▶ _To do_
Reproduce the following entries verbatim, each one complete.

=== Section Start ===

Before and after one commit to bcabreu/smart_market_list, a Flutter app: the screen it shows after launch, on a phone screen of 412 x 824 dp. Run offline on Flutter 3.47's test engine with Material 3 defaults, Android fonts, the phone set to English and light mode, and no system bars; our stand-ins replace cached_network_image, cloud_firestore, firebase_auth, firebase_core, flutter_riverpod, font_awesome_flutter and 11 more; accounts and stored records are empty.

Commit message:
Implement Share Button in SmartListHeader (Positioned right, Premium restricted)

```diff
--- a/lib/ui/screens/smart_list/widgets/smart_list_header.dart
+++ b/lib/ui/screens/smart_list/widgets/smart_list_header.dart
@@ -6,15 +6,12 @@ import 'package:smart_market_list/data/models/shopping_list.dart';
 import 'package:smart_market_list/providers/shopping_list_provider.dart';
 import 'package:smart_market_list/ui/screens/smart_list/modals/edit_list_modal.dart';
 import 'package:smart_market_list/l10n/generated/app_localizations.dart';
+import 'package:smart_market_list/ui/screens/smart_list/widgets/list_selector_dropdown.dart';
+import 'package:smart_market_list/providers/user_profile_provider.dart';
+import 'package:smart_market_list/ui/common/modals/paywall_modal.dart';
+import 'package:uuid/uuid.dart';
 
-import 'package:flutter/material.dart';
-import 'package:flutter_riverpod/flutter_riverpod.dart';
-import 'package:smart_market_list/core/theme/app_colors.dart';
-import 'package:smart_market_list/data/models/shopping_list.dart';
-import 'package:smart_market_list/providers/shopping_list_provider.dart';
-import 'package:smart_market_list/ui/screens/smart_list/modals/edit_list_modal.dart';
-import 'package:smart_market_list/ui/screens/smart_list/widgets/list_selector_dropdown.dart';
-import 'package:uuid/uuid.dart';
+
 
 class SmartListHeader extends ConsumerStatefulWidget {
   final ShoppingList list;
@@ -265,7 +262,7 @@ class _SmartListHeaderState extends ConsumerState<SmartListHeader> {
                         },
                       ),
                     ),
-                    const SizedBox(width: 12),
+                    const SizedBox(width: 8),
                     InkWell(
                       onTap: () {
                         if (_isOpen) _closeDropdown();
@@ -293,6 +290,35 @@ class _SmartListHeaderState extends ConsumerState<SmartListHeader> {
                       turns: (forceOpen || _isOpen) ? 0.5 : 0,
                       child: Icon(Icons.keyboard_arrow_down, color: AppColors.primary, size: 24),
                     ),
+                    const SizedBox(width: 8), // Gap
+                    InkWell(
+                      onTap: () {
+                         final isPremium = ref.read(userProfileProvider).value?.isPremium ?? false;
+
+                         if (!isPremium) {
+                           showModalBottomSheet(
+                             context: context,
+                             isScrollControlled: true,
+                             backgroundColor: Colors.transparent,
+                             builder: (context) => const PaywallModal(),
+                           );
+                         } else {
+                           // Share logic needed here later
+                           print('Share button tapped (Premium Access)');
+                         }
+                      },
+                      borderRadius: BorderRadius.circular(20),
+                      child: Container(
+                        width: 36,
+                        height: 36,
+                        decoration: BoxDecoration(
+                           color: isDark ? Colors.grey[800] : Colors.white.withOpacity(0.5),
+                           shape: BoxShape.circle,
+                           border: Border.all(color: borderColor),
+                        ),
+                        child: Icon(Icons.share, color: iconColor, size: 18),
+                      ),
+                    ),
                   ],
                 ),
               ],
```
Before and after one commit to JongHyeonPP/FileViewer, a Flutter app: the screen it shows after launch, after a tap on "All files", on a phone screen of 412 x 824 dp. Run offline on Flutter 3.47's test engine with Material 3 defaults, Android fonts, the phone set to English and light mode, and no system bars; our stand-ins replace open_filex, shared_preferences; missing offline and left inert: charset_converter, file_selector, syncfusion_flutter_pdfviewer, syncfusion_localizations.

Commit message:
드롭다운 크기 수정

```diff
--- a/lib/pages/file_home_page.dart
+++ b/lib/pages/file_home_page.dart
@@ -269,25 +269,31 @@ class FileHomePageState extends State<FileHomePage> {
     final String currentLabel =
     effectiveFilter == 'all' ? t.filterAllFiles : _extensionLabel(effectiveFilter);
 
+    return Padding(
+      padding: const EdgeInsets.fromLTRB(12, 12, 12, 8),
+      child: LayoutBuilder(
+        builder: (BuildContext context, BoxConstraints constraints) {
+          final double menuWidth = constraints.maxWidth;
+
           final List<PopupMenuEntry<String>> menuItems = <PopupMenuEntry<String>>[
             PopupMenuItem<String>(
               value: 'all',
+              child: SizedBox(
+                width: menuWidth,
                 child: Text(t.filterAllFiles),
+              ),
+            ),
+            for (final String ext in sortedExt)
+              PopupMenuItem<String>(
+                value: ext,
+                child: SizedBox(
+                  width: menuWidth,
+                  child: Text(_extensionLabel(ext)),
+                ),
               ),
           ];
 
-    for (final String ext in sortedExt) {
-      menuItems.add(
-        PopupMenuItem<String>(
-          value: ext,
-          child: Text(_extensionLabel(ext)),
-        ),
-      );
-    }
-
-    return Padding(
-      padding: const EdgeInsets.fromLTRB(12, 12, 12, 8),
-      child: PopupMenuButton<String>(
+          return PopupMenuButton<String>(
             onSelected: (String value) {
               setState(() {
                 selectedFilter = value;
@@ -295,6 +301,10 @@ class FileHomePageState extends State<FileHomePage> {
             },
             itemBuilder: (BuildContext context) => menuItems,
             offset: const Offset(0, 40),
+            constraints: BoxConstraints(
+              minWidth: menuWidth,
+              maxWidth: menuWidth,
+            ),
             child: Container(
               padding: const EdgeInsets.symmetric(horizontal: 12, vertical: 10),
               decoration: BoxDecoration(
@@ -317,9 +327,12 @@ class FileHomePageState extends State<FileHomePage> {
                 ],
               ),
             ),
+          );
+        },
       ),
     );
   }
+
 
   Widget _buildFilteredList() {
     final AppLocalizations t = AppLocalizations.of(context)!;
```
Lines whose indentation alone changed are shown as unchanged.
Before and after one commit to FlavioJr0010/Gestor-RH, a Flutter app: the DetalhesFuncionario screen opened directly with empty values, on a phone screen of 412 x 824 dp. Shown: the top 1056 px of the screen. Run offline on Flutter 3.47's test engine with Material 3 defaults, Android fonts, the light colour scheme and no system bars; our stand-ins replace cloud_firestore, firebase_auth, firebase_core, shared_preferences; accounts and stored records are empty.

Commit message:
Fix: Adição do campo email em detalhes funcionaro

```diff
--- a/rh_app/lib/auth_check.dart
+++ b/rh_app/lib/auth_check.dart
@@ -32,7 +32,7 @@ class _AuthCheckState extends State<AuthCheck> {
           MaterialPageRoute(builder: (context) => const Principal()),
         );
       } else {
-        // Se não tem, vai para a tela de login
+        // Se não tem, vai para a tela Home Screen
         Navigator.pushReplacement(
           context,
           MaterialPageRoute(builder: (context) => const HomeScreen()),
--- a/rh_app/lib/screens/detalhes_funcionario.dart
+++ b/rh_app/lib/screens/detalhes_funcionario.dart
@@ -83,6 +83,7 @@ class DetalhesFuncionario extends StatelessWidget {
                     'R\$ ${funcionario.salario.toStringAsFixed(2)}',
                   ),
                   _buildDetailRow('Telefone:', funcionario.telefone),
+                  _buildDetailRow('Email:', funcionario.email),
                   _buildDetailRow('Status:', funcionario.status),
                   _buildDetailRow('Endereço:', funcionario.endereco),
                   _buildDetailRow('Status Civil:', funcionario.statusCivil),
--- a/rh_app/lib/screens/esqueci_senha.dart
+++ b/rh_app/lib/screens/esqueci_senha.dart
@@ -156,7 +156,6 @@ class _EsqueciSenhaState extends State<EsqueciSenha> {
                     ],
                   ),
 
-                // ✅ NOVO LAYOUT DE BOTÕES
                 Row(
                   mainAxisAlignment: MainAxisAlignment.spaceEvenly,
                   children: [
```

=== Section End ===

▶ _Task result_
Before and after one commit to bcabreu/smart_market_list, a Flutter app: the screen it shows after launch, on a phone screen of 412 x 824 dp. Run offline on Flutter 3.47's test engine with Material 3 defaults, Android fonts, the phone set to English and light mode, and no system bars; our stand-ins replace cached_network_image, cloud_firestore, firebase_auth, firebase_core, flutter_riverpod, font_awesome_flutter and 11 more; accounts and stored records are empty.

Commit message:
Implement Share Button in SmartListHeader (Positioned right, Premium restricted)

```diff
--- a/lib/ui/screens/smart_list/widgets/smart_list_header.dart
+++ b/lib/ui/screens/smart_list/widgets/smart_list_header.dart
@@ -6,15 +6,12 @@ import 'package:smart_market_list/data/models/shopping_list.dart';
 import 'package:smart_market_list/providers/shopping_list_provider.dart';
 import 'package:smart_market_list/ui/screens/smart_list/modals/edit_list_modal.dart';
 import 'package:smart_market_list/l10n/generated/app_localizations.dart';
+import 'package:smart_market_list/ui/screens/smart_list/widgets/list_selector_dropdown.dart';
+import 'package:smart_market_list/providers/user_profile_provider.dart';
+import 'package:smart_market_list/ui/common/modals/paywall_modal.dart';
+import 'package:uuid/uuid.dart';
 
-import 'package:flutter/material.dart';
-import 'package:flutter_riverpod/flutter_riverpod.dart';
-import 'package:smart_market_list/core/theme/app_colors.dart';
-import 'package:smart_market_list/data/models/shopping_list.dart';
-import 'package:smart_market_list/providers/shopping_list_provider.dart';
-import 'package:smart_market_list/ui/screens/smart_list/modals/edit_list_modal.dart';
-import 'package:smart_market_list/ui/screens/smart_list/widgets/list_selector_dropdown.dart';
-import 'package:uuid/uuid.dart';
+
 
 class SmartListHeader extends ConsumerStatefulWidget {
   final ShoppingList list;
@@ -265,7 +262,7 @@ class _SmartListHeaderState extends ConsumerState<SmartListHeader> {
                         },
                       ),
                     ),
-                    const SizedBox(width: 12),
+                    const SizedBox(width: 8),
                     InkWell(
                       onTap: () {
                         if (_isOpen) _closeDropdown();
@@ -293,6 +290,35 @@ class _SmartListHeaderState extends ConsumerState<SmartListHeader> {
                       turns: (forceOpen || _isOpen) ? 0.5 : 0,
                       child: Icon(Icons.keyboard_arrow_down, color: AppColors.primary, size: 24),
                     ),
+                    const SizedBox(width: 8), // Gap
+                    InkWell(
+                      onTap: () {
+                         final isPremium = ref.read(userProfileProvider).value?.isPremium ?? false;
+
+                         if (!isPremium) {
+                           showModalBottomSheet(
+                             context: context,
+                             isScrollControlled: true,
+                             backgroundColor: Colors.transparent,
+                             builder: (context) => const PaywallModal(),
+                           );
+                         } else {
+                           // Share logic needed here later
+                           print('Share button tapped (Premium Access)');
+                         }
+                      },
+                      borderRadius: BorderRadius.circular(20),
+                      child: Container(
+                        width: 36,
+                        height: 36,
+                        decoration: BoxDecoration(
+                           color: isDark ? Colors.grey[800] : Colors.white.withOpacity(0.5),
+                           shape: BoxShape.circle,
+                           border: Border.all(color: borderColor),
+                        ),
+                        child: Icon(Icons.share, color: iconColor, size: 18),
+                      ),
+                    ),
                   ],
                 ),
               ],
```
Before and after one commit to JongHyeonPP/FileViewer, a Flutter app: the screen it shows after launch, after a tap on "All files", on a phone screen of 412 x 824 dp. Run offline on Flutter 3.47's test engine with Material 3 defaults, Android fonts, the phone set to English and light mode, and no system bars; our stand-ins replace open_filex, shared_preferences; missing offline and left inert: charset_converter, file_selector, syncfusion_flutter_pdfviewer, syncfusion_localizations.

Commit message:
드롭다운 크기 수정

```diff
--- a/lib/pages/file_home_page.dart
+++ b/lib/pages/file_home_page.dart
@@ -269,25 +269,31 @@ class FileHomePageState extends State<FileHomePage> {
     final String currentLabel =
     effectiveFilter == 'all' ? t.filterAllFiles : _extensionLabel(effectiveFilter);
 
+    return Padding(
+      padding: const EdgeInsets.fromLTRB(12, 12, 12, 8),
+      child: LayoutBuilder(
+        builder: (BuildContext context, BoxConstraints constraints) {
+          final double menuWidth = constraints.maxWidth;
+
           final List<PopupMenuEntry<String>> menuItems = <PopupMenuEntry<String>>[
             PopupMenuItem<String>(
               value: 'all',
+              child: SizedBox(
+                width: menuWidth,
                 child: Text(t.filterAllFiles),
+              ),
+            ),
+            for (final String ext in sortedExt)
+              PopupMenuItem<String>(
+                value: ext,
+                child: SizedBox(
+                  width: menuWidth,
+                  child: Text(_extensionLabel(ext)),
+                ),
               ),
           ];
 
-    for (final String ext in sortedExt) {
-      menuItems.add(
-        PopupMenuItem<String>(
-          value: ext,
-          child: Text(_extensionLabel(ext)),
-        ),
-      );
-    }
-
-    return Padding(
-      padding: const EdgeInsets.fromLTRB(12, 12, 12, 8),
-      child: PopupMenuButton<String>(
+          return PopupMenuButton<String>(
             onSelected: (String value) {
               setState(() {
                 selectedFilter = value;
@@ -295,6 +301,10 @@ class FileHomePageState extends State<FileHomePage> {
             },
             itemBuilder: (BuildContext context) => menuItems,
             offset: const Offset(0, 40),
+            constraints: BoxConstraints(
+              minWidth: menuWidth,
+              maxWidth: menuWidth,
+            ),
             child: Container(
               padding: const EdgeInsets.symmetric(horizontal: 12, vertical: 10),
               decoration: BoxDecoration(
@@ -317,9 +327,12 @@ class FileHomePageState extends State<FileHomePage> {
                 ],
               ),
             ),
+          );
+        },
       ),
     );
   }
+
 
   Widget _buildFilteredList() {
     final AppLocalizations t = AppLocalizations.of(context)!;
```
Lines whose indentation alone changed are shown as unchanged.
Before and after one commit to FlavioJr0010/Gestor-RH, a Flutter app: the DetalhesFuncionario screen opened directly with empty values, on a phone screen of 412 x 824 dp. Shown: the top 1056 px of the screen. Run offline on Flutter 3.47's test engine with Material 3 defaults, Android fonts, the light colour scheme and no system bars; our stand-ins replace cloud_firestore, firebase_auth, firebase_core, shared_preferences; accounts and stored records are empty.

Commit message:
Fix: Adição do campo email em detalhes funcionaro

```diff
--- a/rh_app/lib/auth_check.dart
+++ b/rh_app/lib/auth_check.dart
@@ -32,7 +32,7 @@ class _AuthCheckState extends State<AuthCheck> {
           MaterialPageRoute(builder: (context) => const Principal()),
         );
       } else {
-        // Se não tem, vai para a tela de login
+        // Se não tem, vai para a tela Home Screen
         Navigator.pushReplacement(
           context,
           MaterialPageRoute(builder: (context) => const HomeScreen()),
--- a/rh_app/lib/screens/detalhes_funcionario.dart
+++ b/rh_app/lib/screens/detalhes_funcionario.dart
@@ -83,6 +83,7 @@ class DetalhesFuncionario extends StatelessWidget {
                     'R\$ ${funcionario.salario.toStringAsFixed(2)}',
                   ),
                   _buildDetailRow('Telefone:', funcionario.telefone),
+                  _buildDetailRow('Email:', funcionario.email),
                   _buildDetailRow('Status:', funcionario.status),
                   _buildDetailRow('Endereço:', funcionario.endereco),
                   _buildDetailRow('Status Civil:', funcionario.statusCivil),
--- a/rh_app/lib/screens/esqueci_senha.dart
+++ b/rh_app/lib/screens/esqueci_senha.dart
@@ -156,7 +156,6 @@ class _EsqueciSenhaState extends State<EsqueciSenha> {
                     ],
                   ),
 
-                // ✅ NOVO LAYOUT DE BOTÕES
                 Row(
                   mainAxisAlignment: MainAxisAlignment.spaceEvenly,
                   children: [
```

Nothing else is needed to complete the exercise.